* **YOUR INSTRUCTIONS**
Once you have counted the lines below that contain "crossorigin", give that number and nothing else.

* **INPUT DATA**
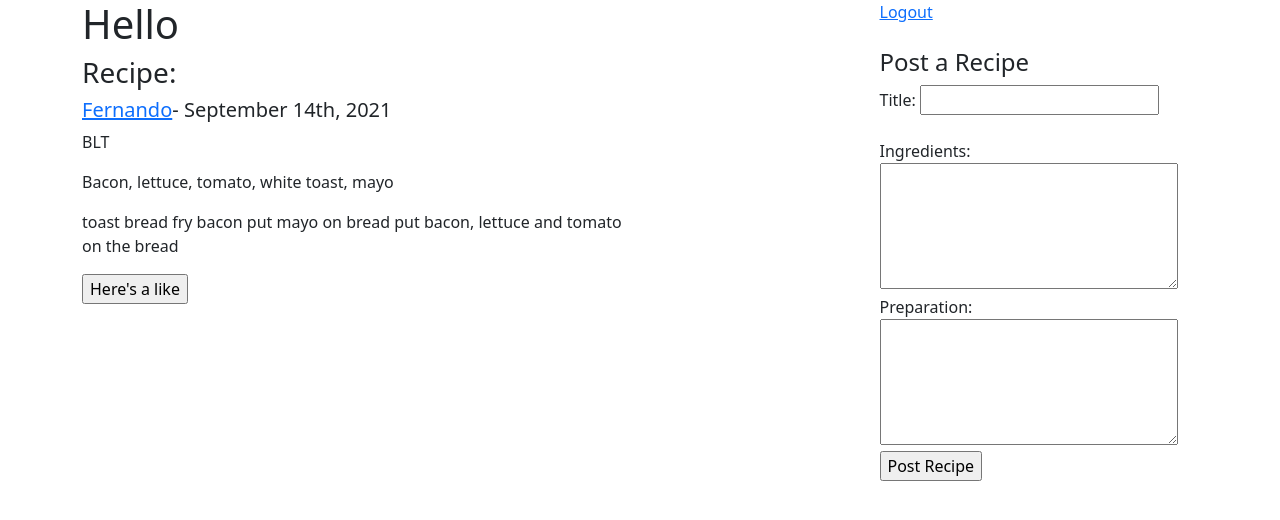
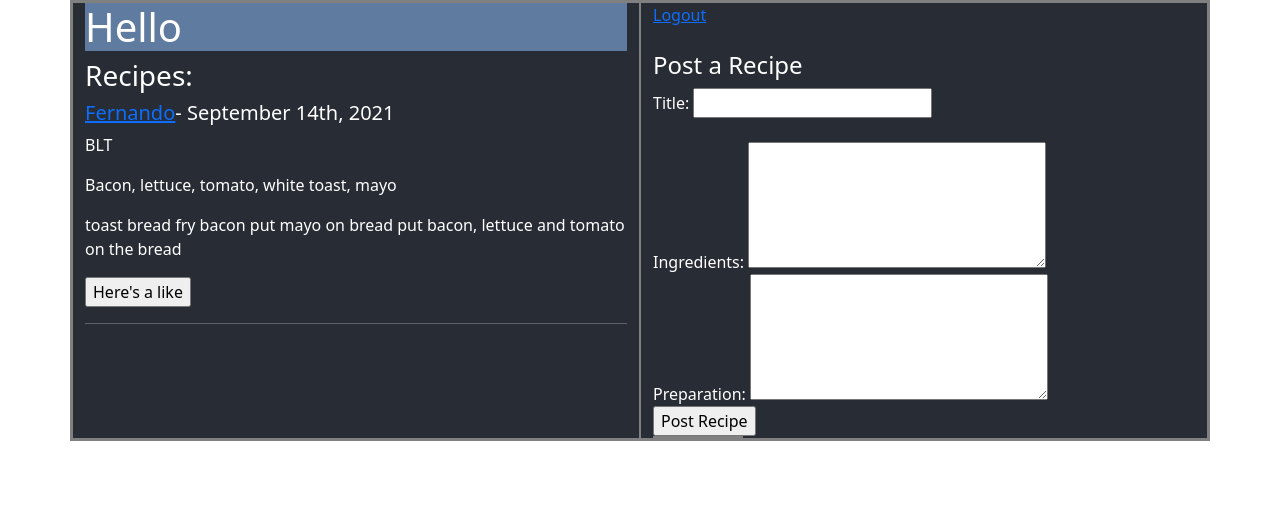
Before and after one commit to fernando-olazo/Word-to-Mouth, a Django app: template wordtomouth/templates/recipes.html in a window 1280 px wide. Shown: the top 520 px of the page. Run offline with Django 3.2, Linux system fonts and the light colour scheme; the template is opened without the code that fills it: values that come from a table or form of the project are taken from there, others are empty; data comes from the database, SQL or seed files in the repository; both versions use the stored data as it was after the commit.

Commit message:
Some more touches

```diff
--- a/login_app/static/css/login_style.css
+++ b/login_app/static/css/login_style.css
@@ -1,7 +1,10 @@
+.container{
+    background-color: rgb(40, 44, 52);
+    color:white;
+}
+
 h1{
-    color:black;
-    background-color: rgb(40, 44, 52);
-    font-style: italic;
+    background-color: rgb(95, 123, 160);
 }
 
 div{
--- a/login_app/templates/edit.html
+++ b/login_app/templates/edit.html
@@ -23,7 +23,7 @@
                                 <label class="form-label"  for="r_title">Title:</label>
                             </td>
                             <td>
-                                <input type="text" name="r_title" class="form-control" value={{edit_recipe.r_title}}>
+                                <input type="text" name="r_title" class="form-control" value="{{edit_recipe.r_title}}">
                             </td>
                         </tr>
                         <tr>
--- a/login_app/templates/login_page.html
+++ b/login_app/templates/login_page.html
@@ -2,12 +2,13 @@
 <html lang="en">
 <html>
 <head>
-    {% load static %}
+
     <meta charset="utf-8">
     <title>Login Page</title>
     <!-- CSS only -->
     <link href="https://cdn.jsdelivr.net/npm/bootstrap@5.0.1/dist/css/bootstrap.min.css" rel="stylesheet"
-        integrity="sha384-+0n0xVW2eSR5OomGNYDnhzAbDsOXxcvSN1TPprVMTNDbiYZCxYbOOl7+AMvyTG2x" crossorigin="anonymous">
+    integrity="sha384-+0n0xVW2eSR5OomGNYDnhzAbDsOXxcvSN1TPprVMTNDbiYZCxYbOOl7+AMvyTG2x" crossorigin="anonymous">
+    {% load static %}
     <link rel="stylesheet" href="{% static 'css/login_style.css' %}">
 </head>
 <body>
--- a/login_app/urls.py
+++ b/login_app/urls.py
@@ -8,5 +8,5 @@ urlpatterns = [
     path('logout', views.logout),
     path('user/<int:poster_id>', views.user_recipes),
     path('myaccount/<int:recipe_id>', views.edit),
-    path('<int:user_id>/update', views.update)
+    path('<int:recipe_id>/update', views.update)
 ]
--- a/wordtomouth/templates/recipes.html
+++ b/wordtomouth/templates/recipes.html
@@ -2,18 +2,20 @@
 <html lang="en">
 <html>
     <head>
+        {% load static %}
         <meta charset="utf-8">
         <title>Word to Mouth Dashboard</title>
         <link href="https://cdn.jsdelivr.net/npm/bootstrap@5.0.1/dist/css/bootstrap.min.css" rel="stylesheet"
         integrity="sha384-+0n0xVW2eSR5OomGNYDnhzAbDsOXxcvSN1TPprVMTNDbiYZCxYbOOl7+AMvyTG2x" crossorigin="anonymous">
+        <link rel="stylesheet" href="{% static 'css/login_style.css' %}">
     </head>
     <body>
         <div class="container">
             <div class="row">
                 <div class="col-6">
-                    <div class="all-recipes">
                         <h1>Hello {{this_user.first_name}}</h1>
-                        <h3>Recipe:</h3>
+                        </form>
+                        <h3>Recipes:</h3>
                         {% for recipe in all_recipes %}
                         <h5><a href="/user/{{recipe.posted_by.id}}">{{recipe.posted_by.first_name}}</a>- {{recipe.created_at|date:"F jS, Y"}}</h5>
                         <p>{{ recipe.r_title }}</p>
@@ -32,10 +34,9 @@
                         {% endif %}
 
                         {% endfor %}
-                    </div>
+                        <hr/>
                 </div>
                 <div class="col-6">
-                    <div class="offset-5">
                         <a href="logout">Logout</a><br><br>
                         <h4>Post a Recipe</h4>
                         <form action="/recipe/create" method="POST">
@@ -47,7 +48,6 @@
                                 <input type="submit" value="Post Recipe">
                             </label>
                         </form>
-                    </div>
                     <div <div class="col-2"></div>
 
                     </div>
--- a/wordtomouth/urls.py
+++ b/wordtomouth/urls.py
@@ -5,5 +5,4 @@ urlpatterns = [
     path('recipes', views.dashboard),
     path('recipe/create', views.create_recipe),
     path('<int:recipe_id>/delete', views.delete_recipe),
-    path('<int:recipe_id>/like', views.like),
 ]
```
Also changed, not shown: login_app/views.py (+6 -12 lines), wordtomouth/views.py (+0 -8 lines), db.sqlite3.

* **RESPONSE AREA**
3